The crema de fruta that my mom used to make had graham crackers as base, the thickener for the cream was dissolved cornstarch, and no condensed milk. After many years of making the original I ventured into using cakes as base, to make it more festive. I love the butter cake base - its density holds up slices real well, and it adds decadence to the dessert.

I also like the cream-gelatin mixture because it is so much lighter than the thick, gooey cream made from using cornstarch. The resulting cake is a combination of textures, from gelatin to soft, flanney custard to rich cake base. It is a bit tricky to use, though - the cream-gelatin mixture has to have thickened enough (the reason for the brief sojourn inside the ref) so as not to be absorbed by the cake base.

Although I once made the mistake of pouring hot cream that instantly soaked the crust, and resigned myself to a disaster dessert. But good thing I had already started using butter cake that time, because it held up, and nobody noticed the difference. Imagine if I had used chiffon or sponge!

Other Variations
  • Halve the thickness of the cake, spread half of the cream mixture and half the fruits. Spread another layer of butter cake, the remaining cream mixture and fruits. Finish off with the gelatin.
  • Use chiffon or sponge cake (available in most streetside bakeries), or graham crackers (2-3 layers) or broas (lady fingers, 2-3 layers) as crust, whether for the single layer or for the multiple layered cake.
  • Use yellow colored gelatin in the cream mixture.
  • Use lychee-flavored gelatin for the fruit topping, or flavor the gelatin with the syrup of the fruit cocktail.
  • Use cornstarch as thickener instead of gelatin. Dissolve about half a cup of cornstarch and mix with the cream and condensed milk mixture. Heat over medium fire, stirring constantly until thick as paste. Pour over crust.
  • For less fat content, use milk and flour instead of the cream mixture. Bring to a simmer while stirring constantly until thick.
  • Or in dissolving the gelatin use milk in lieu of water, and use this for the cream mixture.
  • Do away with the condensed milk, especially if using cake as base, which is already sweet enough.
  • Incorporate buco slivers into the cream mixture for a more Pinoy version.
  • Use only one kind of fruit, like canned peaches, fresh mangoes (for this I would recommend a rich chocolate cake as base), fresh strawberries (how about ground Sunflower crackers for this one? The chicken or smoked bacon flavored ones are perfect for fresh strawberries in a multi-layered cake), etc. The possibilities are endless.

Related Posts
Strawberry Float
Cathedral Windows

The Tinapay Series


3 comments:

copperfish said...

Nice new look of your blog and compliments very with your "Crema de Fruta" pics and the fast approaching Cristmas.

Thanks for sharing your recipe on this and I'll try to make one this holidays.

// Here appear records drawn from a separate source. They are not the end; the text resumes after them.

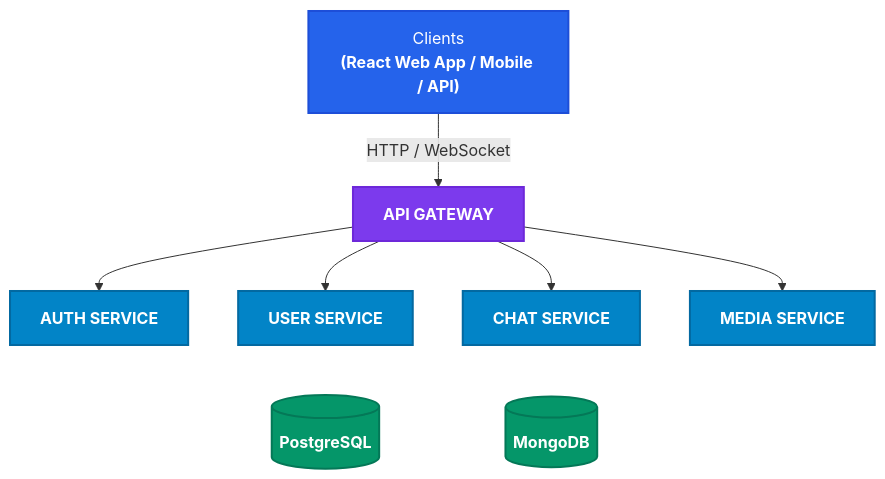
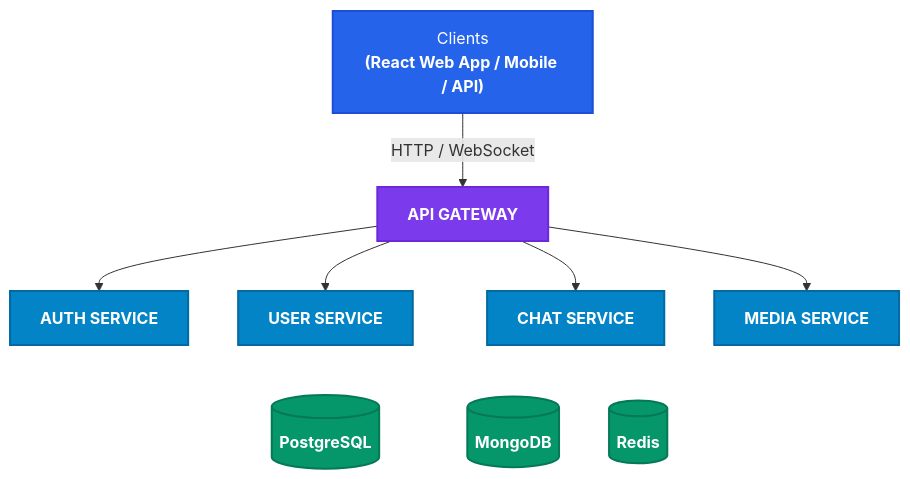
The diagram in docs/ARCHITECTURE.md (v-sinha9004/chat-portal), drawn with Mermaid before and after one commit.

Commit message:
chore: add redis in draft hld architecture

````diff
--- a/docs/ARCHITECTURE.md
+++ b/docs/ARCHITECTURE.md
@@ -5,29 +5,31 @@
 ```mermaid
 flowchart TD
     classDef client fill:#2563eb,stroke:#1d4ed8,stroke-width:2px,color:#fff;
     classDef gateway fill:#7c3aed,stroke:#6d28d9,stroke-width:2px,color:#fff;
     classDef service fill:#0284c7,stroke:#0369a1,stroke-width:2px,color:#fff;
     classDef storage fill:#059669,stroke:#047857,stroke-width:2px,color:#fff;
 
     CLIENTS["Clients<br/><b>(React Web App / Mobile / API)</b>"]:::client
 
     GATEWAY["<b>API GATEWAY</b>"]:::gateway
 
     AUTH["<b>AUTH SERVICE</b>"]:::service
     USER["<b>USER SERVICE</b>"]:::service
     CHAT["<b>CHAT SERVICE</b>"]:::service
     MEDIA["<b>MEDIA SERVICE</b>"]:::service
 
     POSTGRES[("<b>PostgreSQL</b>")]:::storage
     MONGO[("<b>MongoDB</b>")]:::storage
+    REDIS[("<b>Redis</b>")]:::storage
 
     CLIENTS -->|HTTP / WebSocket| GATEWAY
 
     GATEWAY --> AUTH
     GATEWAY --> USER
     GATEWAY --> CHAT
     GATEWAY --> MEDIA
 
     USER ~~~ POSTGRES
     CHAT ~~~ MONGO
+    CHAT ~~~ REDIS
 ```
````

From experiences I'm quite a disaster when it comes to gelatin so I'm already hesitant to use it. Maybe I'll just follow the gelatins instructions carefully so as to avoid the disastrous outcome.

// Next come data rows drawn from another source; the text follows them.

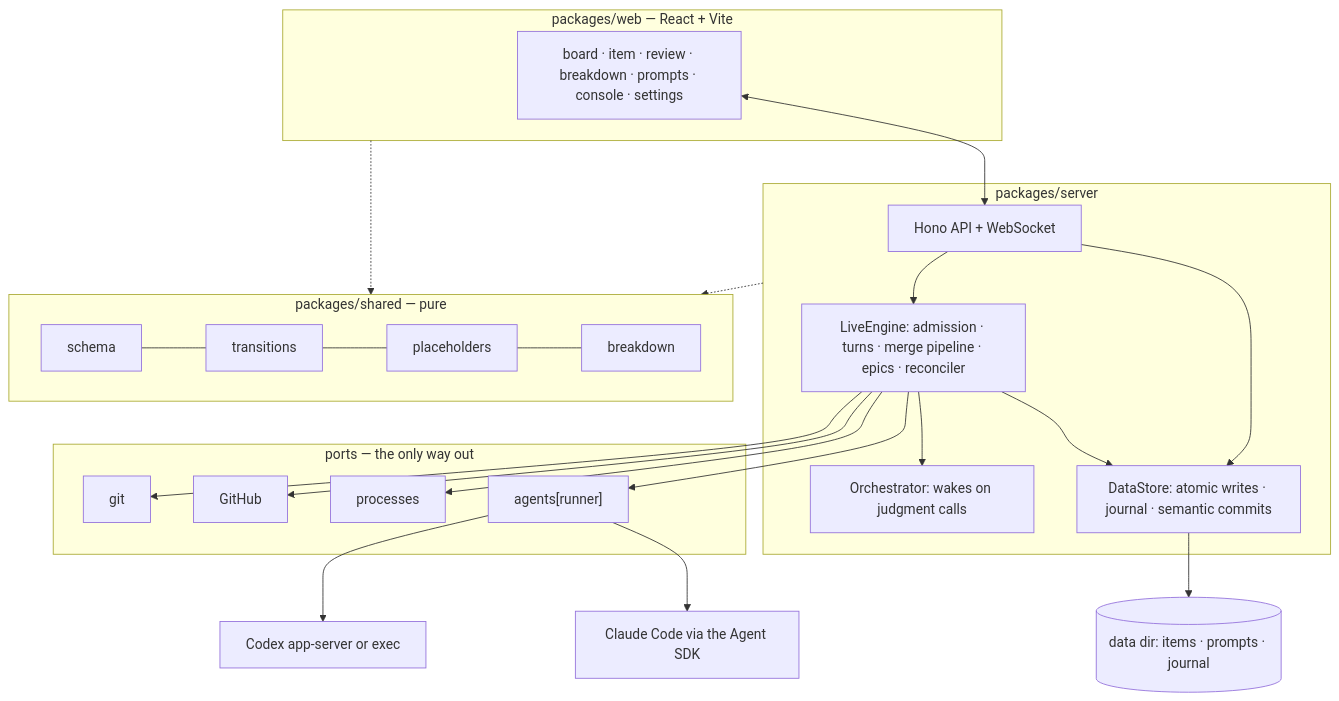
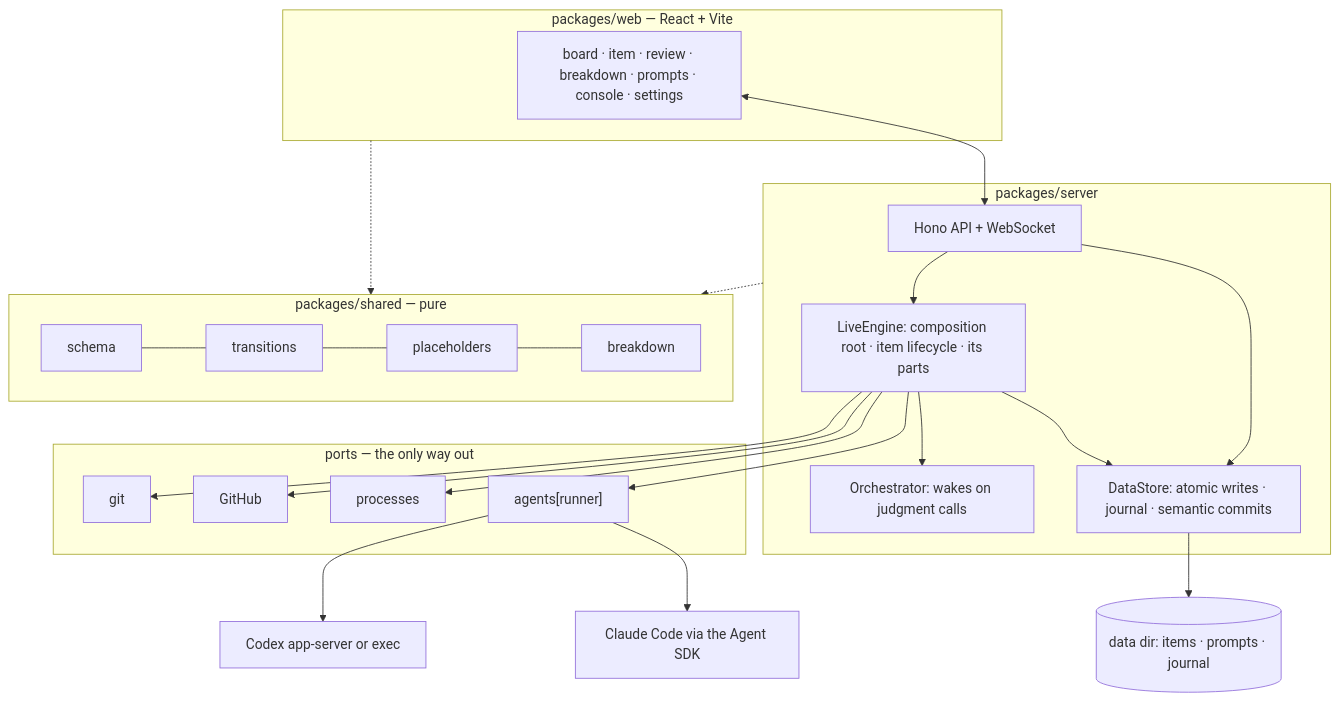
Before and after one commit to gravesisme/planestro: the diagram in docs/architecture.md, drawn with Mermaid. The commit also changed other lines of this file and 6 other files, not shown here.

````diff
--- a/docs/architecture.md
+++ b/docs/architecture.md
@@ -3,25 +3,25 @@
 ```mermaid
 graph TB
   subgraph web [packages/web — React + Vite]
     UI[board · item · review · breakdown · prompts · console · settings]
   end
   subgraph server [packages/server]
     API[Hono API + WebSocket]
-    ENG[LiveEngine: admission · turns · merge pipeline · epics · reconciler]
+    ENG[LiveEngine: composition root · item lifecycle · its parts]
     ORCH[Orchestrator: wakes on judgment calls]
     STORE[DataStore: atomic writes · journal · semantic commits]
   end
   subgraph ports [ports — the only way out]
     GIT[git]; GH[GitHub]; PROC[processes]; AG["agents[runner]"]
   end
   subgraph shared [packages/shared — pure]
     SCH[schema] --- TR[transitions] --- PH[placeholders] --- BD[breakdown]
   end
   UI <--> API --> ENG --> STORE --> FILES[(data dir: items · prompts · journal)]
   API --> STORE
   ENG --> ORCH
   ENG --> GIT & GH & PROC & AG
   AG --> CL[Claude Code via the Agent SDK] & CX[Codex app-server or exec]
   server -.-> shared
   web -.-> shared
 ```
````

Kai said...

Thanks, copperfish. Maybe you should try the cornstarch variation. But here's a secret, when my gelatin does not gel, I reboil and reboil, or add more powder, until it solidifies. ;-)

grace said...

OMG!... this is making me hungry for dessert.. it's one of my favorites, i havent tried making crema de fruta yet, but I will, one day! Thanks for sharing.